The study addresses a common clinical dilemma—how to manage depression among individuals with ICH, given the high risk of recurrent ICH among ICH survivors and potential for SSRIs to increase that risk, said Amytis Towfighi, MD, chief of neurology and associate medical director of neurological services at the University of Southern California Medical Center.
“This scenario is common, and a source of debate for practicing clinicians,” she said.
“Patients with ICH are prone to developing depression, with as many as 50 percent developing depression at some point after their stroke. Yet SSRIs—the most commonly used class of medications for depression—have been associated with risk of intracerebral hemorrhage in those without a history of ICH,” Dr. Towfighi added.
These findings suggest “clinicians should be cautious about high dose SSRIs, particularly when treating individuals with high-risk ICH,” Dr. Towfighi told Neurology Today.
“One must interpret this study with caution as it is a single-center observational cohort study and not a randomized controlled trial; however, it provides the most rigorous information to date regarding the associations between SSRI use and recurrent ICH,” Dr. Towfighi added.
There has been a lot of suspicion that SSRIs might increase the risk of ICH, noted Gary Abrams, MD, a professor of neurology at the University of California, San Francisco.
“There's been some debate that's gone on over the years. I think some people think it raises the risk, but the risk is not necessarily significant that would preclude someone from using SSRIs and just any person who happens to need an SSRI for treatment of depression,” Dr. Abrams said.
“In situations where there may be an elevated risk of hemorrhage, I think there's some reasonable concerns about using SSRIs given what we know about them and their effect on ICH. I think this particular paper adds to that concern.”
Using SSRIs might be a little risky for the types of cases outlined in this paper, even though they may have an important role in treating post-stroke depression, noted Dr. Abrams.

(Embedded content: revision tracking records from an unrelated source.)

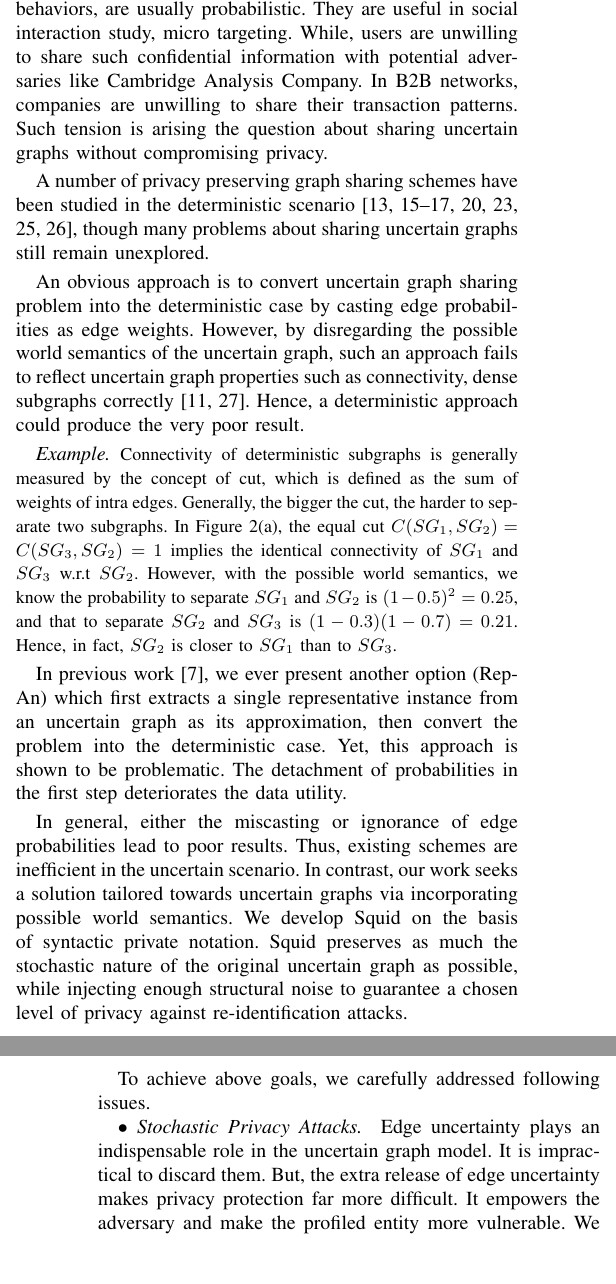
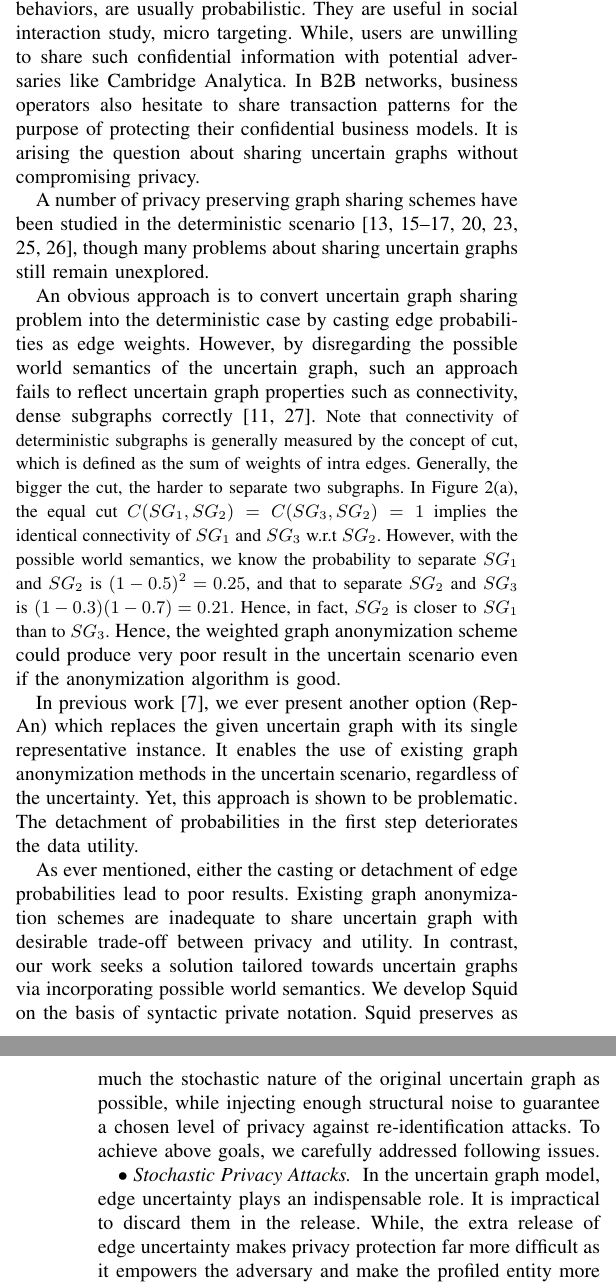
Before and after one commit to dqxiao/squid, a LaTeX paper (main.tex, which reads motivation/intro.tex): two parts of the columns of pages 1 and 2 of 5, joined at a grey line, cut so that both start at the same text, the shorter picture padded with empty space. Compiled offline with pdfLaTeX.

Commit message:
update sentence 1

```diff
--- a/motivation/intro.tex
+++ b/motivation/intro.tex
@@ -27,23 +27,22 @@ In these applications, the data can be modeled and shared as uncertain graphs wh
 \end{figure}
 
 % Sharing--Privacy--Examples
-These uncertain graphs are invaluable for scientific research and commercial applications~\cite{Kempe_Maximizing_2003,Cho_Friendship_2011}. However, sharing these uncertain graphs would violate the privacy of users or entities profiled inside. For example, in social trust network, the trust relationships among users---which  greatly impact users' behaviors, are usually probabilistic.  They are useful in social interaction study, micro targeting. While, users are unwilling to share such confidential information with potential adversaries like Cambridge Analysis Company. In B2B networks, companies are unwilling to share their transaction patterns. Such tension is arising the question about sharing uncertain graphs without compromising privacy.
+These uncertain graphs are invaluable for scientific research and commercial applications~\cite{Kempe_Maximizing_2003,Cho_Friendship_2011}. However, sharing these uncertain graphs would violate the privacy of users or entities profiled inside. For example, in social trust network, the trust relationships among users---which  greatly impact users' behaviors, are usually probabilistic.  They are useful in social interaction study, micro targeting. While, users are unwilling to share such confidential information with potential adversaries like Cambridge Analytica. In B2B networks, business operators also hesitate to share transaction patterns for the purpose of protecting their confidential business models. It is arising the question about sharing uncertain graphs without compromising privacy.
 
 % State-of-Art
 A number of privacy preserving graph sharing schemes have been studied in the deterministic scenario~\cite{Liu_Towards_2008,Ying_Randomizing_2008,Wang2011,Liu_Privacy_2009,Nguyen_Anonymizing_2015,Sala_Sharing_2011,Xiao_Differentially_2014,lee2011}, though many problems about sharing uncertain graphs still remain unexplored.
 
 %weight casting fails
-An obvious approach is to convert uncertain graph sharing problem into the deterministic case by casting edge probabilities as edge weights. However, by disregarding the possible world semantics of the uncertain graph, such an approach fails to reflect uncertain graph properties such as connectivity, dense subgraphs correctly~\cite{Zhao_Detecting_2014,Hua_Probabilistic_2010}. Hence, a deterministic approach could produce the very poor result.
+An obvious approach is to convert uncertain graph sharing problem into the deterministic case by casting edge probabilities as edge weights. However, by disregarding the possible world semantics of the uncertain graph, such an approach fails to reflect uncertain graph properties such as connectivity, dense subgraphs correctly~\cite{Zhao_Detecting_2014,Hua_Probabilistic_2010}. {\small Note that connectivity of deterministic subgraphs is generally measured by the concept of cut, which is defined as the sum of weights of intra edges. Generally, the bigger the cut, the harder to separate two subgraphs. In Figure~\ref{fig:socialNetwork}, the equal cut $C(SG_{1},SG_{2})=C(SG_{3},SG_{2})=1$ implies the identical connectivity of $SG_{1}$ and $SG_{3}$ w.r.t $SG_{2}$. However, with the possible world semantics, we know the probability to separate $SG_{1}$ and $SG_{2}$ is $(1-0.5)^{2}=0.25$, and that to separate $SG_{2}$ and $SG_{3}$ is $(1-0.3)(1-0.7)=0.21$. Hence, in fact, $SG_{2}$ is closer to $SG_{1}$ than to $SG_{3}$.}
+Hence, the weighted graph anonymization scheme could produce very poor result in the uncertain scenario even if the anonymization algorithm is good.
 
-\emph{Example.} {\small Connectivity of deterministic subgraphs is generally measured by the concept of cut, which is defined as the sum of weights of intra edges. Generally, the bigger the cut, the harder to separate two subgraphs. In Figure~\ref{fig:socialNetwork}, the equal cut $C(SG_{1},SG_{2})=C(SG_{3},SG_{2})=1$ implies the identical connectivity of $SG_{1}$ and $SG_{3}$ w.r.t $SG_{2}$. However, with the possible world semantics, we know the probability to separate $SG_{1}$ and $SG_{2}$ is $(1-0.5)^{2}=0.25$, and that to separate $SG_{2}$ and $SG_{3}$ is $(1-0.3)(1-0.7)=0.21$. Hence, in fact, $SG_{2}$ is closer to $SG_{1}$ than to $SG_{3}$.}
 
 % Rep-OB
-In previous work~\cite{Xiao:2018}, we ever present another option (Rep-An) which first extracts a single representative instance from an uncertain graph as its approximation, then convert the problem into the deterministic case.
-Yet, this approach is shown to be problematic. The detachment of probabilities in the first step deteriorates the data utility.
+In previous work~\cite{Xiao:2018}, we ever present another option (Rep-An) which replaces the given uncertain graph with its single representative instance. It enables the use of existing graph anonymization methods in the uncertain scenario, regardless of the uncertainty.  Yet, this approach is shown to be problematic. The detachment of probabilities in the first step deteriorates the data utility.
 
-In general, either the miscasting or ignorance of edge probabilities lead to poor results.
-Thus, existing schemes are inefficient in the uncertain scenario. In contrast, our work seeks a solution tailored towards uncertain graphs via incorporating possible world semantics. We develop {\methodName} on the basis of syntactic private notation. {\methodName} preserves as much the stochastic nature of the original uncertain graph as possible, while injecting enough structural noise to guarantee a chosen level of privacy against re-identification attacks.
+As ever mentioned, either the casting or detachment of edge probabilities lead to poor results. Existing graph anonymization schemes are inadequate to share uncertain graph with desirable trade-off between privacy and utility.
+In contrast, our work seeks a solution tailored towards uncertain graphs via incorporating possible world semantics. We develop {\methodName} on the basis of syntactic private notation. {\methodName} preserves as much the stochastic nature of the original uncertain graph as possible, while injecting enough structural noise to guarantee a chosen level of privacy against re-identification attacks. To achieve above goals, we carefully addressed following issues.
 
-To achieve above goals, we carefully addressed following issues.
+$\bullet$~\textup{\emph{Stochastic Privacy Attacks.}}~~In the uncertain graph model, edge uncertainty plays an indispensable role. It is impractical to discard them in the release.
+While, the extra release of edge uncertainty makes privacy protection far more difficult as it  empowers the adversary and make the profiled entity more vulnerable. To this end, we show the potential re-identification attack and present the corresponding solution.
 
-$\bullet$~\textup{\emph{Stochastic Privacy Attacks.}}~~Edge uncertainty plays an indispensable role in the uncertain graph model. It is impractical to discard them. But, the extra release of edge uncertainty makes privacy protection far more difficult.  It  empowers the adversary and make the profiled entity more vulnerable. We first present the potential re-identification attack, then chose suitable syntactic privacy notation.
```
Also changed, not shown: motivation/intro.tex (10 more changed lines).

“SSRIs are generally well-tolerated in post-stroke patients. They've been used safely in a number of studies and by the clinical community, so I would not subscribe to the idea that SSRIs shouldn't be used in post-stroke patients,” Dr. Abrams continued.

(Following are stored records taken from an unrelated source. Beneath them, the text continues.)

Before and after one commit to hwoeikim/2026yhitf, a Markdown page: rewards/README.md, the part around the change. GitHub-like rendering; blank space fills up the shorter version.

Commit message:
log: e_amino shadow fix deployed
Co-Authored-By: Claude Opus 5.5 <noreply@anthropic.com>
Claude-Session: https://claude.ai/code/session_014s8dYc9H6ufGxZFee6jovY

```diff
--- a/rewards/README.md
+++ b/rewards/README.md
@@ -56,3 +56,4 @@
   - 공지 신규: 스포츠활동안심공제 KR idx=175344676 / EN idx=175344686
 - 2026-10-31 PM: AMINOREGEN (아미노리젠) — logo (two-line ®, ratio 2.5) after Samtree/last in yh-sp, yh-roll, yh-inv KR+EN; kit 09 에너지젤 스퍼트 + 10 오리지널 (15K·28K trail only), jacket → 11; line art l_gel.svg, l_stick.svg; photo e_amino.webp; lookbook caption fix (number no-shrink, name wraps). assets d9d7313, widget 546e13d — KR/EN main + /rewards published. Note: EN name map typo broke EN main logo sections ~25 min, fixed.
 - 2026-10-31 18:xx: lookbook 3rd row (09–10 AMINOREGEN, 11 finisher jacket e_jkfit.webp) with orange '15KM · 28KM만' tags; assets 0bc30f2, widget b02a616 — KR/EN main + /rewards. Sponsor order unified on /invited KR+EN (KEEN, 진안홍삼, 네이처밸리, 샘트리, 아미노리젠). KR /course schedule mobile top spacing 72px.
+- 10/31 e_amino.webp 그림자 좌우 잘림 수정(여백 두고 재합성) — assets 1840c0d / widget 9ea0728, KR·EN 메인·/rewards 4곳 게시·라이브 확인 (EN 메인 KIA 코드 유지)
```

But medication is only one treatment option for depression, said Alejandro Vargas, MD, MS, an assistant professor in the department of neurological sciences at Rush University Medical Center in Chicago, IL. “Cognitive-behavioral therapy and counseling are therapy options besides medication, so I think counseling is a very big part of the treatment. It should not just be solely medication.”
“SSRIs, in a way, are double-edged. We do know that they do increase this bleeding risk, and they could be not just the medication alone, but a combination of other factors. But [in this study], it helped resolve a lot of depressive symptoms in their patient population. So, I do think the dual nature of some benefit with increased risk of some complications is surprising,” Dr. Vargas added.
Dr. Biffi disclosed that he received grants from the National Institutes of Health while doing the investigation. Drs. Vargas, Towfighi, and Abrams did not report any disclosures.